**Task details**: Make an exact copy of every entry, leaving the pictures out.

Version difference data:
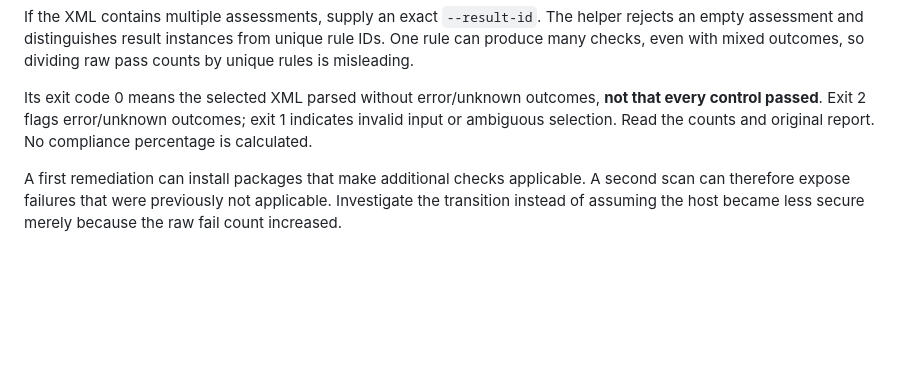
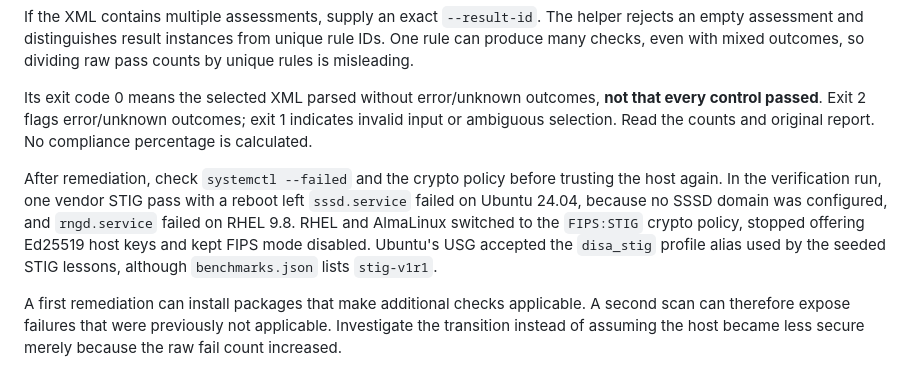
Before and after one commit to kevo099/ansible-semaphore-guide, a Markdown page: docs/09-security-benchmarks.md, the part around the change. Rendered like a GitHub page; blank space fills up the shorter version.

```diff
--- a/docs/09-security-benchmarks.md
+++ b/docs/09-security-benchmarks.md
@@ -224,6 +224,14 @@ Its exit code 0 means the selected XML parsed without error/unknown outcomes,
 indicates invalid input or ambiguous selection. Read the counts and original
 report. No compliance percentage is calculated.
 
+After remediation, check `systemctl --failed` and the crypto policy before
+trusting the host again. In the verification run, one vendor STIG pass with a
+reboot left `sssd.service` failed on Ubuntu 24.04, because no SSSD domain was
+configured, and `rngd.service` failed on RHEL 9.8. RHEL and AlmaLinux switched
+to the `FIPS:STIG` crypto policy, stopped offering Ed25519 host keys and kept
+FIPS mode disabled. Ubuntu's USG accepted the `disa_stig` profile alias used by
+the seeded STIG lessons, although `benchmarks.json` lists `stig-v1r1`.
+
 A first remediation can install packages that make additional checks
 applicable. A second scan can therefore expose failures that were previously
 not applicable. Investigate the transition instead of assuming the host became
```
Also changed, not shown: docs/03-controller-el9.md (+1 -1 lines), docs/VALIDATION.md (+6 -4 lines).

**Answer**:
Before and after one commit to kevo099/ansible-semaphore-guide, a Markdown page: docs/09-security-benchmarks.md, the part around the change. Rendered like a GitHub page; blank space fills up the shorter version.

```diff
--- a/docs/09-security-benchmarks.md
+++ b/docs/09-security-benchmarks.md
@@ -224,6 +224,14 @@ Its exit code 0 means the selected XML parsed without error/unknown outcomes,
 indicates invalid input or ambiguous selection. Read the counts and original
 report. No compliance percentage is calculated.
 
+After remediation, check `systemctl --failed` and the crypto policy before
+trusting the host again. In the verification run, one vendor STIG pass with a
+reboot left `sssd.service` failed on Ubuntu 24.04, because no SSSD domain was
+configured, and `rngd.service` failed on RHEL 9.8. RHEL and AlmaLinux switched
+to the `FIPS:STIG` crypto policy, stopped offering Ed25519 host keys and kept
+FIPS mode disabled. Ubuntu's USG accepted the `disa_stig` profile alias used by
+the seeded STIG lessons, although `benchmarks.json` lists `stig-v1r1`.
+
 A first remediation can install packages that make additional checks
 applicable. A second scan can therefore expose failures that were previously
 not applicable. Investigate the transition instead of assuming the host became
```
Also changed, not shown: docs/03-controller-el9.md (+1 -1 lines), docs/VALIDATION.md (+6 -4 lines).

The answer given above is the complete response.